Diabetes is a very treatable condition and many people who have this illness are able to drive successfully and safely. However, if you have just been diagnosed with diabetes, your doctor may tell you to stay off the roads until your condition is under control. This is because diabetes can make your blood sugar levels too low or too high. This can cause many serious symptoms, including seizures, dizziness, drowsiness, confusion, blurry vision, and even loss of consciousness. Obviously, all these symptoms can be very dangerous when you are driving a car.
In a few cases, diabetes may cause complications or permanent problems that prevent a patient from driving.
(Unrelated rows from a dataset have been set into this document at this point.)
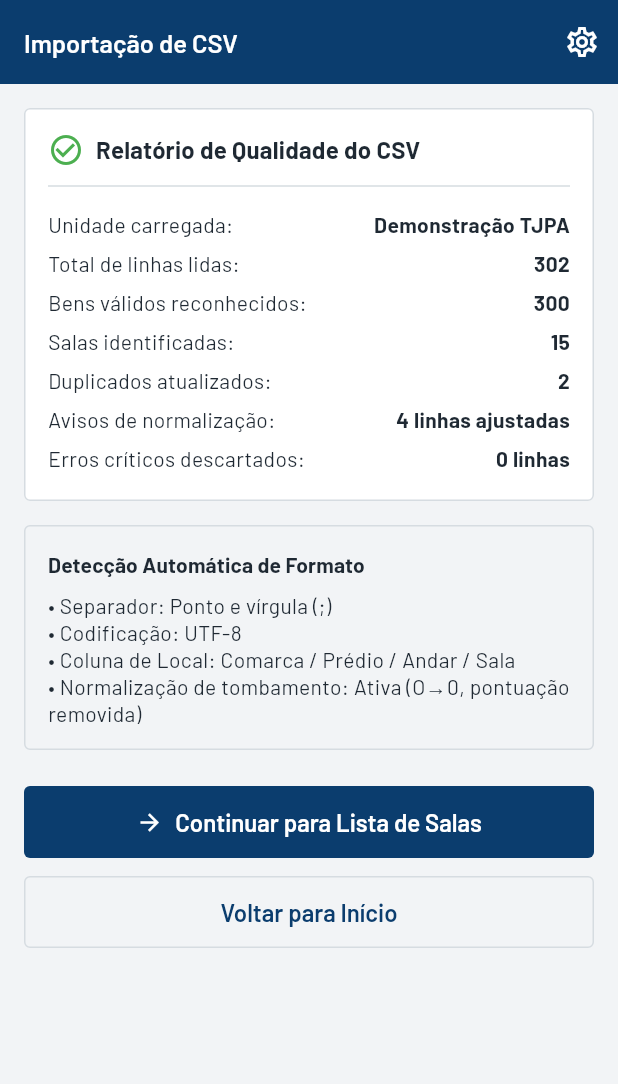
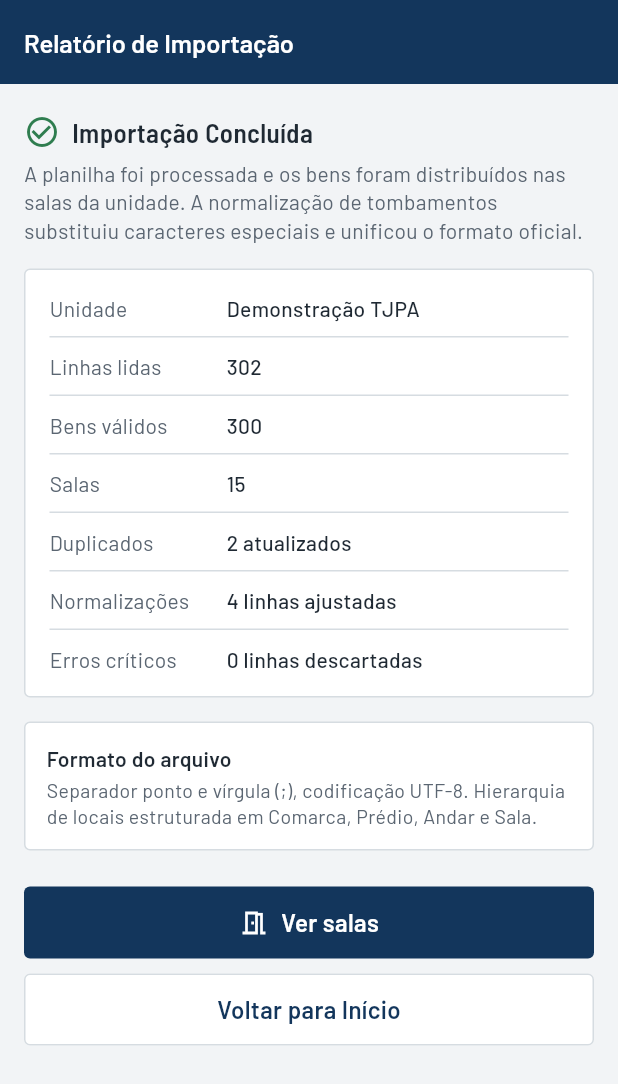
Before and after one commit to cyberchristian92/Tombox, a Flutter app: the ImportacaoScreen screen opened by its route, on a phone screen of 412 x 824 dp. Shown: the top 1084 px of the screen. Run offline on Flutter 3.47's test engine with Material 3 defaults, Android fonts, the phone set to English and light mode, and no system bars; our stand-ins replace camera, csv, drift, drift_flutter, file_picker, flutter_image_compress and 7 more; missing offline and left inert: cryptography, google_mlkit_barcode_scanning, google_mlkit_commons, google_mlkit_image_labeling, google_mlkit_text_recognition, nsd; accounts and stored records are empty; generated files the repository leaves out were written again.

Commit message:
app: revisão visual do bloco A

```diff
--- a/app/lib/data/importacao/importacao_service.dart
+++ b/app/lib/data/importacao/importacao_service.dart
@@ -3,6 +3,8 @@ import 'package:flutter_riverpod/flutter_riverpod.dart';
 import '../../domain/importacao/csv_importer.dart';
 import '../../domain/importacao/relatorio_importacao.dart';
 import '../local/database_provider.dart';
+import '../local/perfil_provider.dart';
+import '../local/queries_provider.dart';
 
 class ImportacaoState {
   final bool processando;
@@ -53,6 +55,10 @@ class ImportacaoService extends Notifier<ImportacaoState> {
         salasConferencia: dados.salas,
       );
 
+      // Define a unidade ativa e perfil de demonstração
+      ref.read(unidadeAtivaIdProvider.notifier).state = dados.unidade.id.value;
+      ref.read(perfilProvider.notifier).carregarPerfilDemonstracao();
+
       state = state.copyWith(
         processando: false,
         relatorioAtivo: dados.relatorio,
@@ -85,6 +91,9 @@ class ImportacaoService extends Notifier<ImportacaoState> {
         salasConferencia: dados.salas,
       );
 
+      // Define a unidade ativa
+      ref.read(unidadeAtivaIdProvider.notifier).state = dados.unidade.id.value;
+
       state = state.copyWith(
         processando: false,
         relatorioAtivo: dados.relatorio,
--- a/app/lib/features/importacao/screens/importacao_screen.dart
+++ b/app/lib/features/importacao/screens/importacao_screen.dart
@@ -1,7 +1,9 @@
 import 'package:flutter/material.dart';
 import 'package:flutter_riverpod/flutter_riverpod.dart';
 import 'package:go_router/go_router.dart';
-import '../../../core/widgets/app_scaffold.dart';
+import '../../../core/theme/app_tokens.dart';
+import '../../../core/widgets/botao_principal.dart';
+import '../../../core/widgets/lista_dados.dart';
 import '../../../data/importacao/importacao_service.dart';
 
 class ImportacaoScreen extends ConsumerWidget {
@@ -10,188 +12,144 @@ class ImportacaoScreen extends ConsumerWidget {
   @override
   Widget build(BuildContext context, WidgetRef ref) {
     final theme = Theme.of(context);
+    final isDark = theme.brightness == Brightness.dark;
     final importState = ref.watch(importacaoProvider);
     final relatorio = importState.relatorioAtivo;
 
-    return AppScaffold(
-      title: 'Importação de CSV',
-      body: SingleChildScrollView(
-        padding: const EdgeInsets.all(16.0),
+    final corFundoBloco = isDark ? AppTokens.brancoEscuro : AppTokens.branco;
+    final corBorda = isDark ? AppTokens.linhaEscura : AppTokens.linha;
+    final corTexto = isDark ? AppTokens.grafiteEscuro : AppTokens.grafite;
+    final corTextoSec = isDark ? AppTokens.cinzaEscuro : AppTokens.cinza;
+
+    final dadosResumo = <(String, String)>[
+      ('Unidade', relatorio?.unidadeNome ?? 'Demonstração TJPA'),
+      ('Linhas lidas', relatorio != null ? '${relatorio.totalLinhasLidas}' : '302'),
+      ('Bens válidos', relatorio != null ? '${relatorio.bensValidos}' : '300'),
+      ('Salas', relatorio != null ? '${relatorio.totalSalas}' : '15'),
+      ('Duplicados', relatorio != null ? '${relatorio.duplicadosAtualizados}' : '2 atualizados'),
+      ('Normalizações', relatorio != null ? '${relatorio.avisos.length} linhas ajustadas' : '4 linhas ajustadas'),
+      ('Erros críticos', relatorio != null ? '${relatorio.erros.length} linhas' : '0 linhas descartadas'),
+    ];
+
+    return Scaffold(
+      backgroundColor: isDark ? AppTokens.papelEscuro : AppTokens.papel,
+      appBar: AppBar(
+        title: const Text('Relatório de Importação'),
+        backgroundColor: isDark ? AppTokens.barraEscura : AppTokens.tinta,
+        foregroundColor: AppTokens.branco,
+      ),
+      body: SafeArea(
+        child: SingleChildScrollView(
+          padding: const EdgeInsets.symmetric(
+            horizontal: AppTokens.paddingLateral,
+            vertical: AppTokens.s20,
+          ),
           child: Column(
             crossAxisAlignment: CrossAxisAlignment.stretch,
             children: [
-            Card(
-              child: Padding(
-                padding: const EdgeInsets.all(16.0),
-                child: Column(
-                  crossAxisAlignment: CrossAxisAlignment.start,
-                  children: [
+              // Cabeçalho da Unidade e Qualidade
               Row(
+                crossAxisAlignment: CrossAxisAlignment.center,
                 children: [
                   Icon(
                     relatorio != null && relatorio.temErros
-                              ? Icons.warning_amber
+                        ? Icons.warning_amber_rounded
                         : Icons.check_circle_outline,
                     color: relatorio != null && relatorio.temErros
-                              ? Colors.orange
-                              : Colors.green,
+                        ? AppTokens.statusPendente
+                        : AppTokens.statusConferido,
+                    size: 24,
                   ),
                   const SizedBox(width: 8),
                   Text(
-                          'Relatório de Qualidade do CSV',
-                          style: theme.textTheme.titleMedium?.copyWith(
-                            fontWeight: FontWeight.bold,
+                    'Importação Concluída',
+                    style: TextStyle(
+                      fontFamily: AppTokens.fonteTitulo,
+                      fontSize: 18,
+                      fontWeight: FontWeight.w600,
+                      color: corTexto,
                     ),
                   ),
                 ],
               ),
-                    const Divider(height: 24),
-                    _buildReportRow(
-                      'Unidade carregada:',
-                      relatorio?.unidadeNome ?? 'Demonstração TJPA',
+              const SizedBox(height: 6),
+              Text(
+                'A planilha foi processada e os bens foram distribuídos nas salas da unidade. A normalização de tombamentos substituiu caracteres especiais e unificou o formato oficial.',
+                style: TextStyle(
+                  fontFamily: AppTokens.fontePadrao,
+                  fontSize: 14,
+                  color: corTextoSec,
+                  height: 1.35,
                 ),
-                    _buildReportRow(
-                      'Total de linhas lidas:',
-                      relatorio != null ? '${relatorio.totalLinhasLidas}' : '302',
               ),
-                    _buildReportRow(
-                      'Bens válidos reconhecidos:',
-                      relatorio != null ? '${relatorio.bensValidos}' : '300',
+
+              const SizedBox(height: 16),
+
+              // Bloco de Dados com ListaDados v2
+              Container(
+                decoration: BoxDecoration(
+                  color: corFundoBloco,
+                  borderRadius: BorderRadius.circular(AppTokens.raioBloco),
+                  border: Border.all(color: corBorda, width: 1),
                 ),
-                    _buildReportRow(
-                      'Salas identificadas:',
-                      relatorio != null ? '${relatorio.totalSalas}' : '15',
+                padding: const EdgeInsets.symmetric(horizontal: 16, vertical: 6),
+                child: ListaDados(dados: dadosResumo),
               ),
-                    _buildReportRow(
-                      'Duplicados atualizados:',
-                      relatorio != null ? '${relatorio.duplicadosAtualizados}' : '2',
+
+              const SizedBox(height: 16),
+
+              // Texto corrido de formato detectado
+              Container(
+                padding: const EdgeInsets.all(14),
+                decoration: BoxDecoration(
+                  color: corFundoBloco,
+                  borderRadius: BorderRadius.circular(AppTokens.raioBloco),
+                  border: Border.all(color: corBorda, width: 1),
                 ),
-                    _buildReportRow(
-                      'Avisos de normalização:',
-                      relatorio != null ? '${relatorio.avisos.length} linhas' : '4 linhas ajustadas',
+                child: Column(
+                  crossAxisAlignment: CrossAxisAlignment.start,
+                  children: [
+                    Text(
+                      'Formato do arquivo',
+                      style: TextStyle(
+                        fontFamily: AppTokens.fontePadrao,
+                        fontSize: 14,
+                        fontWeight: FontWeight.w600,
+                        color: corTexto,
                       ),
-                    _buildReportRow(
-                      'Erros críticos descartados:',
-                      relatorio != null ? '${relatorio.erros.length} linhas' : '0 linhas',
+                    ),
+                    const SizedBox(height: 4),
+                    Text(
+                      'Separador ${relatorio?.separadorDetectado == '\t' ? 'por tabulação' : 'ponto e vírgula (;)'}, codificação ${relatorio?.codificacaoDetectada ?? 'UTF-8'}. Hierarquia de locais estruturada em Comarca, Prédio, Andar e Sala.',
+                      style: TextStyle(
+                        fontFamily: AppTokens.fontePadrao,
+                        fontSize: 13,
+                        color: corTextoSec,
+                        height: 1.3,
+                      ),
+                    ),
+                  ],
+                ),
+              ),
+
+              const SizedBox(height: 24),
+
+              // Botões v2 sem setas
+              BotaoPrincipal(
+                texto: 'Ver salas',
+                icone: Icons.meeting_room_outlined,
+                onPressed: () => context.go('/locais'),
+              ),
+              const SizedBox(height: 10),
+              BotaoPrincipal(
+                texto: 'Voltar para Início',
+                secundario: true,
+                onPressed: () => context.go('/'),
               ),
             ],
           ),
         ),
       ),
-            const SizedBox(height: 16),
-            Card(
-              color: theme.colorScheme.surfaceContainerHighest,
-              child: Padding(
-                padding: const EdgeInsets.all(16.0),
-                child: Column(
-                  crossAxisAlignment: CrossAxisAlignment.start,
-                  children: [
-                    Text(
-                      'Detecção Automática de Formato',
-                      style: theme.textTheme.titleSmall?.copyWith(
-                        fontWeight: FontWeight.bold,
-                      ),
-                    ),
-                    const SizedBox(height: 8),
-                    Text('• Separador: ${relatorio?.separadorDetectado == '\t' ? 'Tabulação' : relatorio?.separadorDetectado ?? 'Ponto e vírgula (;)'}'),
-                    Text('• Codificação: ${relatorio?.codificacaoDetectada ?? 'UTF-8'}'),
-                    const Text('• Coluna de Local: Comarca / Prédio / Andar / Sala'),
-                    const Text('• Normalização de tombamento: Ativa (O→0, pontuação removida)'),
-                  ],
-                ),
-              ),
-            ),
-            if (relatorio != null && relatorio.itens.isNotEmpty) ...[
-              const SizedBox(height: 16),
-              Card(
-                child: Padding(
-                  padding: const EdgeInsets.all(16.0),
-                  child: Column(
-                    crossAxisAlignment: CrossAxisAlignment.start,
-                    children: [
-                      Text(
-                        'Detalhes e Ocorrências nas Linhas',
-                        style: theme.textTheme.titleSmall?.copyWith(
-                          fontWeight: FontWeight.bold,
-                        ),
-                      ),
-                      const SizedBox(height: 8),
-                      ...relatorio.itens.take(10).map((item) {
-                        final isErro = item.tipo == 'ERRO';
-                        return Padding(
-                          padding: const EdgeInsets.symmetric(vertical: 4.0),
-                          child: Row(
-                            crossAxisAlignment: CrossAxisAlignment.start,
-                            children: [
-                              Container(
-                                padding: const EdgeInsets.symmetric(horizontal: 6, vertical: 2),
-                                decoration: BoxDecoration(
-                                  color: isErro ? Colors.red.withAlpha(40) : Colors.amber.withAlpha(40),
-                                  borderRadius: BorderRadius.circular(4),
-                                ),
-                                child: Text(
-                                  'Linha ${item.linha}',
-                                  style: TextStyle(
-                                    fontSize: 12,
-                                    fontWeight: FontWeight.bold,
-                                    color: isErro ? Colors.red : Colors.orange.shade800,
-                                  ),
-                                ),
-                              ),
-                              const SizedBox(width: 8),
-                              Expanded(
-                                child: Text(
-                                  item.mensagem,
-                                  style: const TextStyle(fontSize: 13),
-                                ),
-                              ),
-                            ],
-                          ),
-                        );
-                      }),
-                      if (relatorio.itens.length > 10)
-                        Padding(
-                          padding: const EdgeInsets.only(top: 8.0),
-                          child: Text(
-                            '... e mais ${relatorio.itens.length - 10} ocorrências verificadas com sucesso.',
-                            style: const TextStyle(fontSize: 12, fontStyle: FontStyle.italic),
-                          ),
-                        ),
-                    ],
-                  ),
-                ),
-              ),
-            ],
-            const SizedBox(height: 24),
-            ElevatedButton.icon(
-              icon: const Icon(Icons.arrow_forward),
-              label: const Text('Continuar para Lista de Salas'),
-              onPressed: () => context.push('/salas'),
-            ),
-            const SizedBox(height: 12),
-            OutlinedButton(
-              child: const Text('Voltar para Início'),
-              onPressed: () => context.go('/'),
-            ),
-          ],
-        ),
-      ),
-    );
-  }
-
-  Widget _buildReportRow(String label, String value) {
-    return Padding(
-      padding: const EdgeInsets.symmetric(vertical: 4.0),
-      child: Row(
-        mainAxisAlignment: MainAxisAlignment.spaceBetween,
-        children: [
-          Text(label, style: const TextStyle(fontSize: 14)),
-          Text(
-            value,
-            style: const TextStyle(fontSize: 14, fontWeight: FontWeight.bold),
-          ),
-        ],
-      ),
     );
   }
 }
```
Also changed, not shown: app/lib/core/widgets/abas.dart (+12 -10 lines), app/lib/data/local/perfil_provider.dart (+10 -2 lines), app/lib/features/conferencia/pipeline/camera_pipeline.dart (+6 -2 lines), app/lib/features/inicio/screens/inicio_screen.dart (+11 -7 lines), 13 other files. Lines whose indentation alone changed are shown as unchanged.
Some diabetes patients, for example, experience nerve damage to the hands or feet or lose their eyesight. In cases where diabetes complications are severe, a doctor may recommend a suspension of driving privileges.
It is important to communicate openly with your doctor about your diabetes. Ask how diabetes may affect your driving and report any new symptoms promptly. Your doctor may ask you to check your glucose levels before driving. If your blood sugar levels are too low, you may have a hard time controlling your car and driving safely. Your doctor can help you understand how to test your glucose levels and can help you manage your diabetes so that your levels remain relatively stable.
With time, you will learn to manage your diabetes and you will be able to recognize signs of a low blood sugar. If you have trouble recognizing the signs of low blood sugar, you might seek out glycemic awareness training, which will help you detect and manage changes in your blood sugar.
It is a good idea to keep snacks and sources of glucose with you in your car at all times. You will also want to buy a blood glucose meter for your car. Keep both items in your glove compartment. When you feel that your blood glucose level is low, pull over and test your levels. You may need to rest and eat a snack before retesting. If your blood glucose level increases after 15 minutes, eat a snack containing protein. Once you feel better and your glucose levels are stabilized, continue driving. Avoid driving on a low glucose level to get home – you could be in an accident and sustain injuries while driving with low glucose levels. Due to your diabetes, you may have a harder time recovering from some types of personal injuries.
If you are anxious about driving with your diabetes, you may want to consult with a driving rehabilitation specialist. You can work with your doctor and your driving rehabilitation specialist to ensure that your condition does not affect your driving. Your driving rehabilitation specialist can check your driving skills and can work with you to ensure that your diabetes does not affect your driving.